Even as state Attorney General Kathleen G. Kane questions their authority, the seven members of a special state Senate panel considering her fate are facing an unusual challenge.
They must decide whether, for the first time, the Senate and the governor should remove an elected official: Pennsylvania's top law enforcement officer.
The group is made up of four Republicans and three Democrats, selected by leaders from both parties in the GOP-controlled upper chamber. Three are lawyers.
The plan is for the panel to have a series of public hearings over the coming month, starting Monday, to explore one issue: whether Kane is able to keep serving as attorney general even though her law license has been suspended.
The state Supreme Court pulled her license, effective Oct. 22, after she was charged with perjury and other crimes. Prosecutors in Montgomery County say Kane illegally leaked confidential grand jury material in a bid to plant a newspaper story to embarrass a critic and later lied about it under oath.
In all, Kane is charged with two felony counts of perjury and 10 misdemeanors, including charges of official oppression, obstruction, false swearing, and conspiracy.
The Senate plan was carefully designed to limit debate to the issue of the suspension. The body will not be taking up the other controversies of Kane's three years in office.
The Senate is moving forward under an obscure provision that, unlike the more well-known impeachment process, does not require any action by the state House.
Under the procedure now being pursued - and which Kane is fighting - the panel would vote at the end of the month on a report about the impact of the suspension.
If the committee concludes that Kane cannot do her job as attorney general with a suspended law license, it would then recommend to the full Senate that it vote to remove her.
Kane has insisted that she can do her job without a law license because, she says, most of her duties are administrative.
However, in a sign of the fractured atmosphere in her agency, four of her top deputies, including her first deputy, have signed a letter raising legal doubts about her ability to serve.
If approved by the committee, her removal would be put up for a vote in the 50-member Senate. For it to pass, two-thirds of the body would have to approve it.
Gov. Wolf has already said that Kane, a fellow Democrat, should step down. So there is little doubt that he would sign any Senate removal measure, the final step required for the attorney general's ouster.
Here are brief profiles of the seven panel members, starting with the Republicans:

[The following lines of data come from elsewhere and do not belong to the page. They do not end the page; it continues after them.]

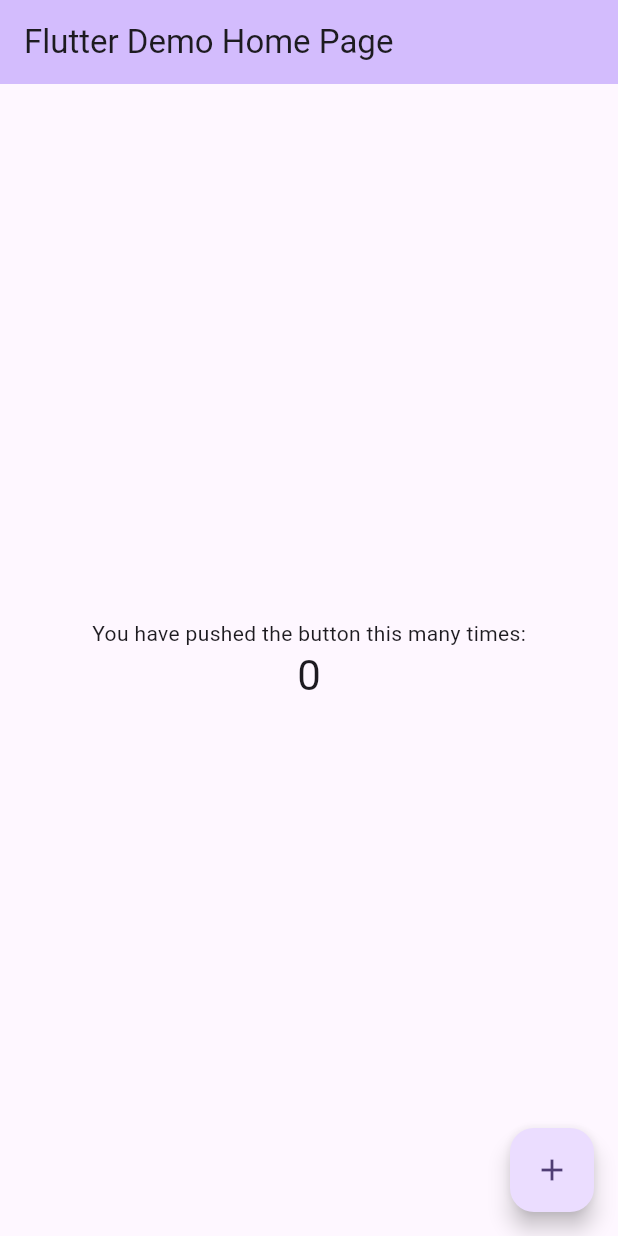
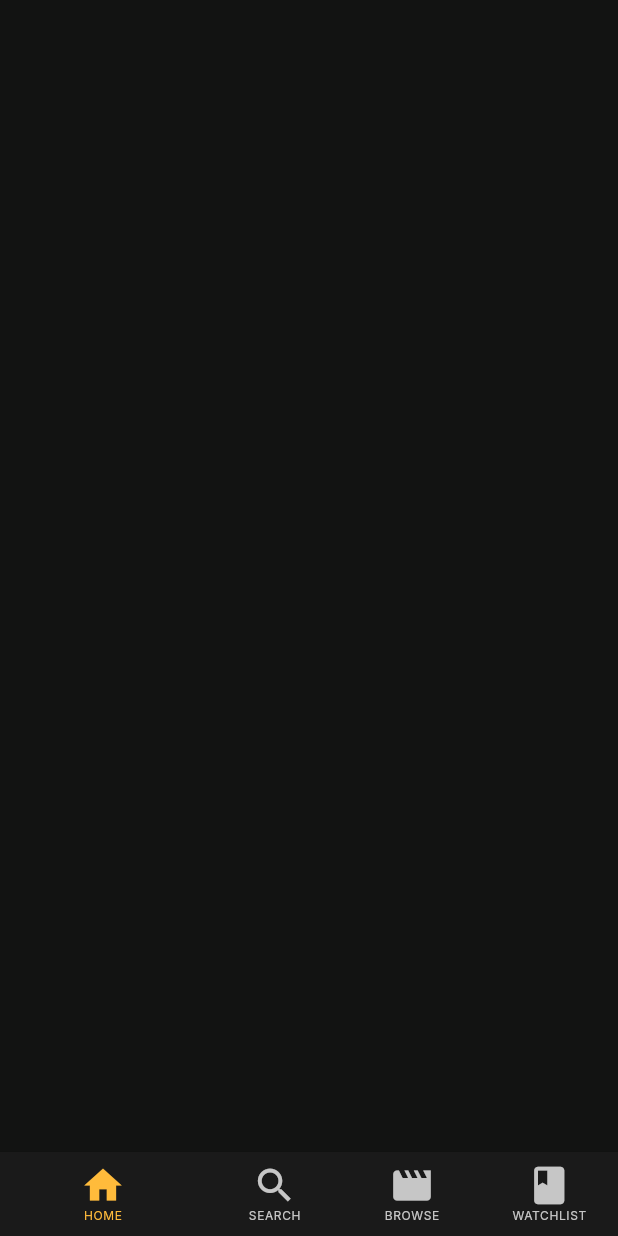
Before and after one commit to sherifHamdyAhmed93/flutter_movie_app, a Flutter app: the screen it shows after launch, on a phone screen of 412 x 824 dp. Run offline on Flutter 3.47's test engine with Material 3 defaults, Android fonts, the phone set to English and light mode, and no system bars; our stand-ins replace google_fonts.

Commit message:
added bottom navigation bar.

```diff
--- /dev/null
+++ b/lib/browse/browse_tab.dart
@@ -0,0 +1,10 @@
+import 'package:flutter/material.dart';
+
+class BrowseTab extends StatelessWidget {
+
+
+  @override
+  Widget build(BuildContext context) {
+    return Container();
+  }
+}
--- /dev/null
+++ b/lib/home/home_screen.dart
@@ -0,0 +1,72 @@
+import 'package:flutter/material.dart';
+import 'package:flutter_movie_app/browse/browse_tab.dart';
+import 'package:flutter_movie_app/home/home_tab.dart';
+import 'package:flutter_movie_app/watch_list/watch_list_tab.dart';
+
+import '../search/search_tab.dart';
+
+class HomeScreen extends StatefulWidget {
+  static const String routeName = 'home';
+
+  @override
+  State<HomeScreen> createState() => _HomeScreenState();
+}
+
+class _HomeScreenState extends State<HomeScreen> {
+  int selectedIndex = 0;
+
+  @override
+  Widget build(BuildContext context) {
+    return Scaffold(
+      backgroundColor: Color(0xff121312),
+      bottomNavigationBar: Theme(
+        data: Theme.of(context)
+            .copyWith(canvasColor: Theme
+            .of(context)
+            .primaryColor,
+            highlightColor: Colors.transparent,
+            splashColor: Colors.transparent
+        ),
+        child: BottomNavigationBar(
+
+            iconSize: 30,
+            selectedLabelStyle: Theme
+                .of(context)
+                .textTheme
+                .bodySmall,
+            unselectedLabelStyle: Theme
+                .of(context)
+                .textTheme
+                .bodySmall,
+
+
+            currentIndex: selectedIndex,
+            onTap: (index) {
+              selectedIndex = index;
+              setState(() {
+
+              });
+            },
+            items: [
+              BottomNavigationBarItem(icon: Icon(Icons.home),
+                label: 'HOME',
+              ),
+              BottomNavigationBarItem(icon: Icon(Icons.search,),
+                label: 'SEARCH',
+              ),
+              BottomNavigationBarItem(
+                icon: Icon(Icons.movie),
+                label: 'BROWSE',
+
+              ),
+              BottomNavigationBarItem(icon: Icon(Icons.book),
+                  label: 'WATCHLIST'),
+
+            ]),
+      ),
+      body: tabs[selectedIndex],
+    );
+  }
+
+  List<Widget> tabs = [HomeTab(), SearchTab(), BrowseTab(), WatchListTab()];
+}
--- /dev/null
+++ b/lib/home/home_tab.dart
@@ -0,0 +1,9 @@
+import 'package:flutter/material.dart';
+
+class HomeTab extends StatelessWidget {
+
+  @override
+  Widget build(BuildContext context) {
+    return Container();
+  }
+}
--- a/lib/main.dart
+++ b/lib/main.dart
@@ -1,125 +1,21 @@
 import 'package:flutter/material.dart';
+import 'package:flutter_movie_app/home/home_screen.dart';
+import 'package:flutter_movie_app/theme.dart';
 
 void main() {
-  runApp(const MyApp());
+  runApp(MyApp());
 }
 
 class MyApp extends StatelessWidget {
-  const MyApp({super.key});
-
-  // This widget is the root of your application.
   @override
   Widget build(BuildContext context) {
     return MaterialApp(
-      title: 'Flutter Demo',
-      theme: ThemeData(
-        // This is the theme of your application.
-        //
-        // TRY THIS: Try running your application with "flutter run". You'll see
-        // the application has a purple toolbar. Then, without quitting the app,
-        // try changing the seedColor in the colorScheme below to Colors.green
-        // and then invoke "hot reload" (save your changes or press the "hot
-        // reload" button in a Flutter-supported IDE, or press "r" if you used
-        // the command line to start the app).
-        //
-        // Notice that the counter didn't reset back to zero; the application
-        // state is not lost during the reload. To reset the state, use hot
-        // restart instead.
-        //
-        // This works for code too, not just values: Most code changes can be
-        // tested with just a hot reload.
-        colorScheme: ColorScheme.fromSeed(seedColor: Colors.deepPurple),
-        useMaterial3: true,
-      ),
-      home: const MyHomePage(title: 'Flutter Demo Home Page'),
+      debugShowCheckedModeBanner: false,
+      initialRoute: HomeScreen.routeName,
+      routes: {
+        HomeScreen.routeName: (context) => HomeScreen()
+      },
+      theme: MyThemeData.lightMode,
     );
   }
 }
-
-class MyHomePage extends StatefulWidget {
-  const MyHomePage({super.key, required this.title});
-
-  // This widget is the home page of your application. It is stateful, meaning
-  // that it has a State object (defined below) that contains fields that affect
-  // how it looks.
-
-  // This class is the configuration for the state. It holds the values (in this
-  // case the title) provided by the parent (in this case the App widget) and
-  // used by the build method of the State. Fields in a Widget subclass are
-  // always marked "final".
-
-  final String title;
-
-  @override
-  State<MyHomePage> createState() => _MyHomePageState();
-}
-
-class _MyHomePageState extends State<MyHomePage> {
-  int _counter = 0;
-
-  void _incrementCounter() {
-    setState(() {
-      // This call to setState tells the Flutter framework that something has
-      // changed in this State, which causes it to rerun the build method below
-      // so that the display can reflect the updated values. If we changed
-      // _counter without calling setState(), then the build method would not be
-      // called again, and so nothing would appear to happen.
-      _counter++;
-    });
-  }
-
-  @override
-  Widget build(BuildContext context) {
-    // This method is rerun every time setState is called, for instance as done
-    // by the _incrementCounter method above.
-    //
-    // The Flutter framework has been optimized to make rerunning build methods
-    // fast, so that you can just rebuild anything that needs updating rather
-    // than having to individually change instances of widgets.
-    return Scaffold(
-      appBar: AppBar(
-        // TRY THIS: Try changing the color here to a specific color (to
-        // Colors.amber, perhaps?) and trigger a hot reload to see the AppBar
-        // change color while the other colors stay the same.
-        backgroundColor: Theme.of(context).colorScheme.inversePrimary,
-        // Here we take the value from the MyHomePage object that was created by
-        // the App.build method, and use it to set our appbar title.
-        title: Text(widget.title),
-      ),
-      body: Center(
-        // Center is a layout widget. It takes a single child and positions it
-        // in the middle of the parent.
-        child: Column(
-          // Column is also a layout widget. It takes a list of children and
-          // arranges them vertically. By default, it sizes itself to fit its
-          // children horizontally, and tries to be as tall as its parent.
-          //
-          // Column has various properties to control how it sizes itself and
-          // how it positions its children. Here we use mainAxisAlignment to
-          // center the children vertically; the main axis here is the vertical
-          // axis because Columns are vertical (the cross axis would be
-          // horizontal).
-          //
-          // TRY THIS: Invoke "debug painting" (choose the "Toggle Debug Paint"
-          // action in the IDE, or press "p" in the console), to see the
-          // wireframe for each widget.
-          mainAxisAlignment: MainAxisAlignment.center,
-          children: <Widget>[
-            const Text(
-              'You have pushed the button this many times:',
-            ),
-            Text(
-              '$_counter',
-              style: Theme.of(context).textTheme.headlineMedium,
-            ),
-          ],
-        ),
-      ),
-      floatingActionButton: FloatingActionButton(
-        onPressed: _incrementCounter,
-        tooltip: 'Increment',
-        child: const Icon(Icons.add),
-      ), // This trailing comma makes auto-formatting nicer for build methods.
-    );
-  }
-}
--- /dev/null
+++ b/lib/search/search_tab.dart
@@ -0,0 +1,10 @@
+import 'package:flutter/material.dart';
+
+class SearchTab extends StatelessWidget {
+
+
+  @override
+  Widget build(BuildContext context) {
+    return Container();
+  }
+}
--- /dev/null
+++ b/lib/theme.dart
@@ -0,0 +1,20 @@
+import 'package:flutter/material.dart';
+import 'package:google_fonts/google_fonts.dart';
+
+class MyThemeData {
+  static ThemeData lightMode = ThemeData(
+    primaryColor: Color(0xff1A1A1A),
+    textTheme: TextTheme(
+      bodySmall: GoogleFonts.inter(
+          fontSize: 8,
+          fontWeight: FontWeight.w400,
+          color: Color(0xffffffff)
+      ),
+    ),
+    bottomNavigationBarTheme: BottomNavigationBarThemeData(
+      unselectedItemColor: Color(0xffC6C6C6),
+      selectedItemColor: Color(0xffFFBB3B),
+      showUnselectedLabels: true,
+    ),
+  );
+}
--- /dev/null
+++ b/lib/watch_list/watch_list_tab.dart
@@ -0,0 +1,10 @@
+import 'package:flutter/material.dart';
+
+class WatchListTab extends StatelessWidget {
+
+
+  @override
+  Widget build(BuildContext context) {
+    return Container();
+  }
+}
--- a/pubspec.yaml
+++ b/pubspec.yaml
@@ -35,7 +35,7 @@ dependencies:
   # The following adds the Cupertino Icons font to your application.
   # Use with the CupertinoIcons class for iOS style icons.
   cupertino_icons: ^1.0.8
-
+  google_fonts: ^6.2.1
 dev_dependencies:
   flutter_test:
     sdk: flutter
```
Also changed, not shown: pubspec.lock, 1 other file.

Joe Scarnati, 53. He serves as ex officio member with full voting rights. The Senate's president pro tempore, Scarnati is the top Republican in the chamber, where he has served for 15 years. His district is centered in Jefferson County, northeast of Pittsburgh. His key policy focus has been on drilling in the Marcellus Shale.
John Gordner, 53. He is the panel's chair. Gordner is third in the GOP leadership in the Senate, helping to round up votes as its whip. A lawyer, he has served in the Senate for a dozen years. Before that, he was a state representative for 11 years, when he switched from Democrat to Republican. His district is centered in Columbia County, southwest of Scranton. Key issue: economic development.
Lisa Baker, 54. She has served in the Senate for nine years. She chairs the Labor and Industry Committee. Her district is centered in Luzerne County, where the county seat is Wilkes-Barre. Key issue: Jobs, especially finding work for the disabled.
Gene Yaw, 72. A lawyer, Yaw has served in the Senate since 2009. He chairs the Environmental Resources and Energy Committee. His district is centered in Lycoming County, in central Pennsylvania. Key issues: natural gas drilling.
Here are profiles of the three Democrats.
Art Haywood, 58. He began serving in the Senate last year, after a primary win over incumbent LeAnna Washington, who was then awaiting trial on corruption charges - in a case brought by Kane. Washington later pleaded guilty. Haywood is a lawyer. His district straddles northwest Philadelphia and Cheltenham Township. Key issues: government accountability and transparency and fair funding for public schools.
Judy Schwank, 64. She has served in the Senate for four years. Her district includes parts of Berks County and its county seat, Reading. Schwank has called for Kane to step down, saying in August, "Fighting these charges will be a major distraction - not only for Attorney General Kane but for her entire staff." Key issues: improving public education - and moving away from property taxes as a way to fund it - and economic development.
Sean Wiley, 44. Elected to the Senate in 2012, Wiley is the minority-party chair of the Banking and Insurance Committee. His district is in Erie County, on Pennsylvania's western edge. Key issues: fair funding for public schools, community revitalization, and legalizing medical marijuana.